>>>
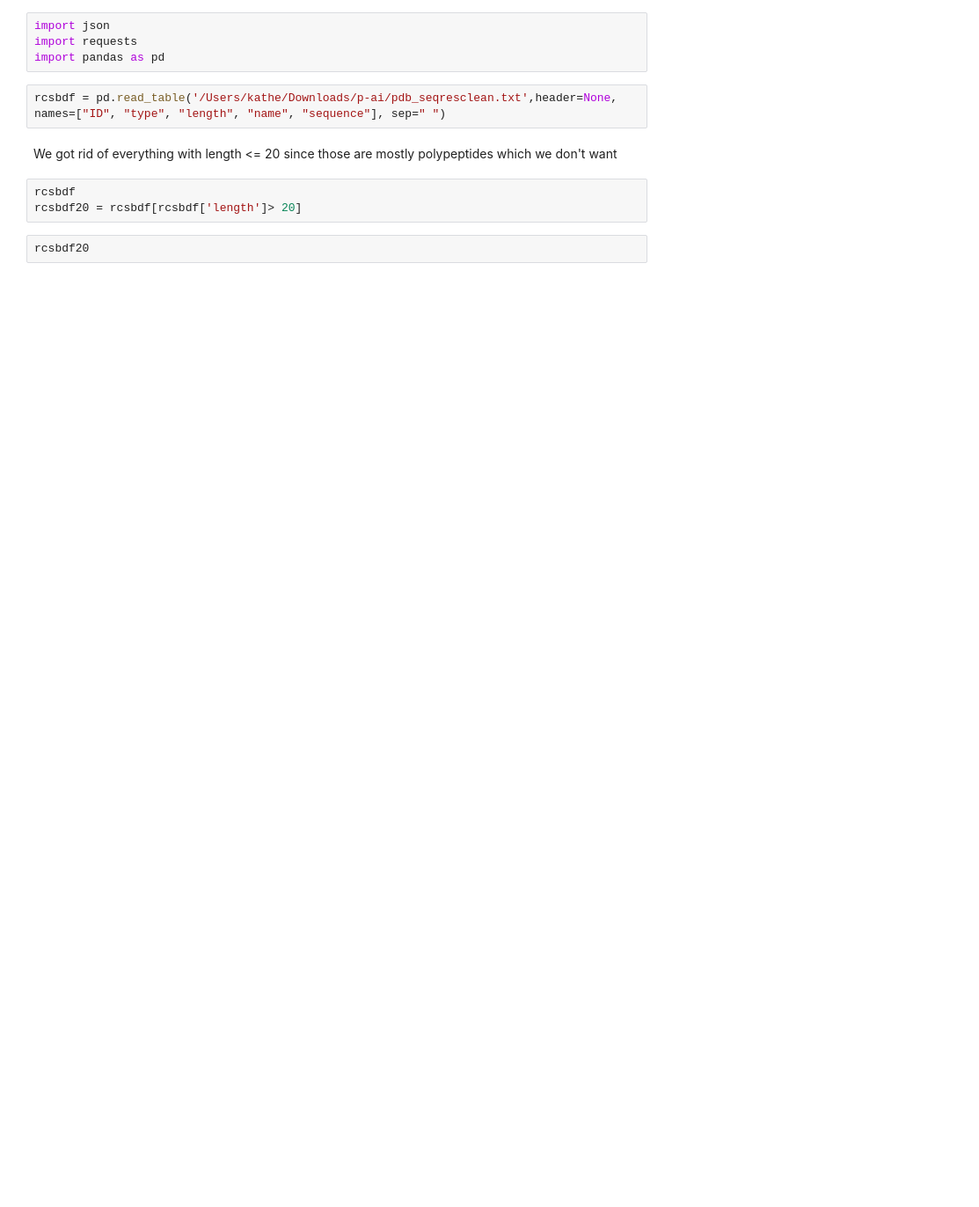
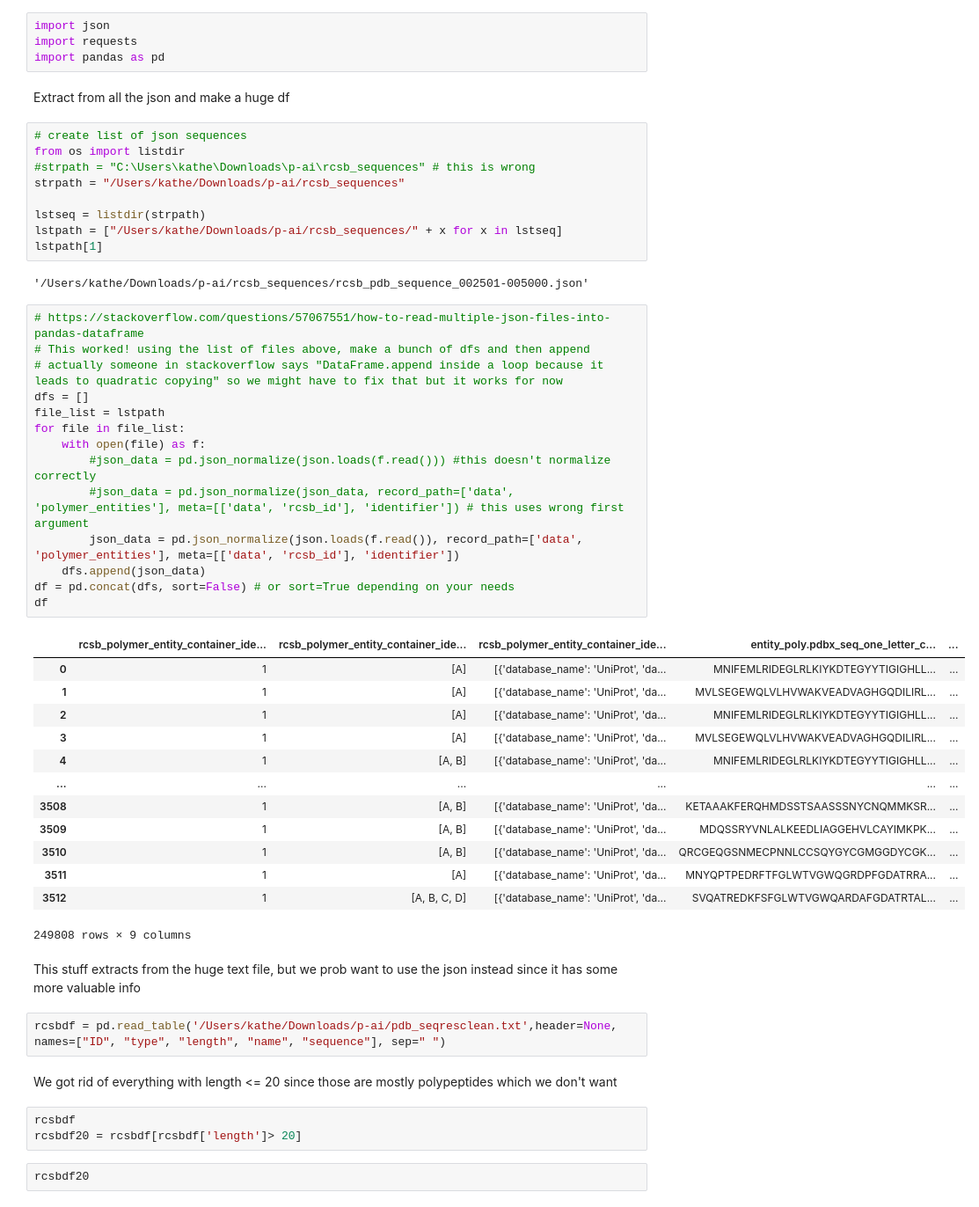
Before and after one commit to michellegarcia2000/p-rotein, a Jupyter notebook: rcsbsequences.ipynb, the cells around one changed output. Shown at 88% size. Cells and saved outputs as stored; diff of their text form; blank space fills up the shorter version.

Commit message:
extract from all jsons and make a big df

```diff
--- a/rcsbsequences.ipynb
+++ b/rcsbsequences.ipynb
@@ -2,6 +2,49 @@
 import json
 import requests
 import pandas as pd
+# %% [markdown]
+Extract from all the json and make a huge df
+# %%
+# create list of json sequences
+from os import listdir
+#strpath = "C:\Users\kathe\Downloads\p-ai\rcsb_sequences" # this is wrong
+strpath = "/Users/kathe/Downloads/p-ai/rcsb_sequences"
+
+lstseq = listdir(strpath)
+lstpath = ["/Users/kathe/Downloads/p-ai/rcsb_sequences/" + x for x in lstseq]
+lstpath[1]
+# %% [output]
+'/Users/kathe/Downloads/p-ai/rcsb_sequences/rcsb_pdb_sequence_002501-005000.json'
+# %%
+# https://stackoverflow.com/questions/57067551/how-to-read-multiple-json-files-into-pandas-dataframe
+# This worked! using the list of files above, make a bunch of dfs and then append
+# actually someone in stackoverflow says "DataFrame.append inside a loop because it leads to quadratic copying" so we might have to fix that but it works for now
+dfs = []
+file_list = lstpath
+for file in file_list:
+    with open(file) as f:
+        #json_data = pd.json_normalize(json.loads(f.read())) #this doesn't normalize correctly
+        #json_data = pd.json_normalize(json_data, record_path=['data', 'polymer_entities'], meta=[['data', 'rcsb_id'], 'identifier']) # this uses wrong first argument
+        json_data = pd.json_normalize(json.loads(f.read()), record_path=['data', 'polymer_entities'], meta=[['data', 'rcsb_id'], 'identifier'])
+    dfs.append(json_data)
+df = pd.concat(dfs, sort=False) # or sort=True depending on your needs
+df
+# %% [output]
+|  | rcsb_polymer_entity_container_ide... | rcsb_polymer_entity_container_ide... | rcsb_polymer_entity_container_ide... | entity_poly.pdbx_seq_one_letter_c... | ... |
+| 0 | 1 | [A] | [{'database_name': 'UniProt', 'da... | MNIFEMLRIDEGLRLKIYKDTEGYYTIGIGHLL... | ... |
+| 1 | 1 | [A] | [{'database_name': 'UniProt', 'da... | MVLSEGEWQLVLHVWAKVEADVAGHGQDILIRL... | ... |
+| 2 | 1 | [A] | [{'database_name': 'UniProt', 'da... | MNIFEMLRIDEGLRLKIYKDTEGYYTIGIGHLL... | ... |
+| 3 | 1 | [A] | [{'database_name': 'UniProt', 'da... | MVLSEGEWQLVLHVWAKVEADVAGHGQDILIRL... | ... |
+| 4 | 1 | [A, B] | [{'database_name': 'UniProt', 'da... | MNIFEMLRIDEGLRLKIYKDTEGYYTIGIGHLL... | ... |
+| ... | ... | ... | ... | ... | ... |
+| 3508 | 1 | [A, B] | [{'database_name': 'UniProt', 'da... | KETAAAKFERQHMDSSTSAASSSNYCNQMMKSR... | ... |
+| 3509 | 1 | [A, B] | [{'database_name': 'UniProt', 'da... | MDQSSRYVNLALKEEDLIAGGEHVLCAYIMKPK... | ... |
+| 3510 | 1 | [A, B] | [{'database_name': 'UniProt', 'da... | QRCGEQGSNMECPNNLCCSQYGYCGMGGDYCGK... | ... |
+| 3511 | 1 | [A] | [{'database_name': 'UniProt', 'da... | MNYQPTPEDRFTFGLWTVGWQGRDPFGDATRRA... | ... |
+| 3512 | 1 | [A, B, C, D] | [{'database_name': 'UniProt', 'da... | SVQATREDKFSFGLWTVGWQARDAFGDATRTAL... | ... |
+249808 rows × 9 columns
+# %% [markdown]
+This stuff extracts from the huge text file, but we prob want to use the json instead since it has some more valuable info
 # %%
 rcsbdf = pd.read_table('/Users/kathe/Downloads/p-ai/pdb_seqresclean.txt',header=None, names=["ID", "type", "length", "name", "sequence"], sep=" ")
 # %% [markdown]
```
Also changed, not shown: parts of 19 cells of this notebook.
<<<
Work to be completed: For each line in the entries that holds "Users", return that line.

Solution for this problem:
+#strpath = "C:\Users\kathe\Downloads\p-ai\rcsb_sequences" # this is wrong
+strpath = "/Users/kathe/Downloads/p-ai/rcsb_sequences"
+lstpath = ["/Users/kathe/Downloads/p-ai/rcsb_sequences/" + x for x in lstseq]
+'/Users/kathe/Downloads/p-ai/rcsb_sequences/rcsb_pdb_sequence_002501-005000.json'
 rcsbdf = pd.read_table('/Users/kathe/Downloads/p-ai/pdb_seqresclean.txt',header=None, names=["ID", "type", "length", "name", "sequence"], sep=" ")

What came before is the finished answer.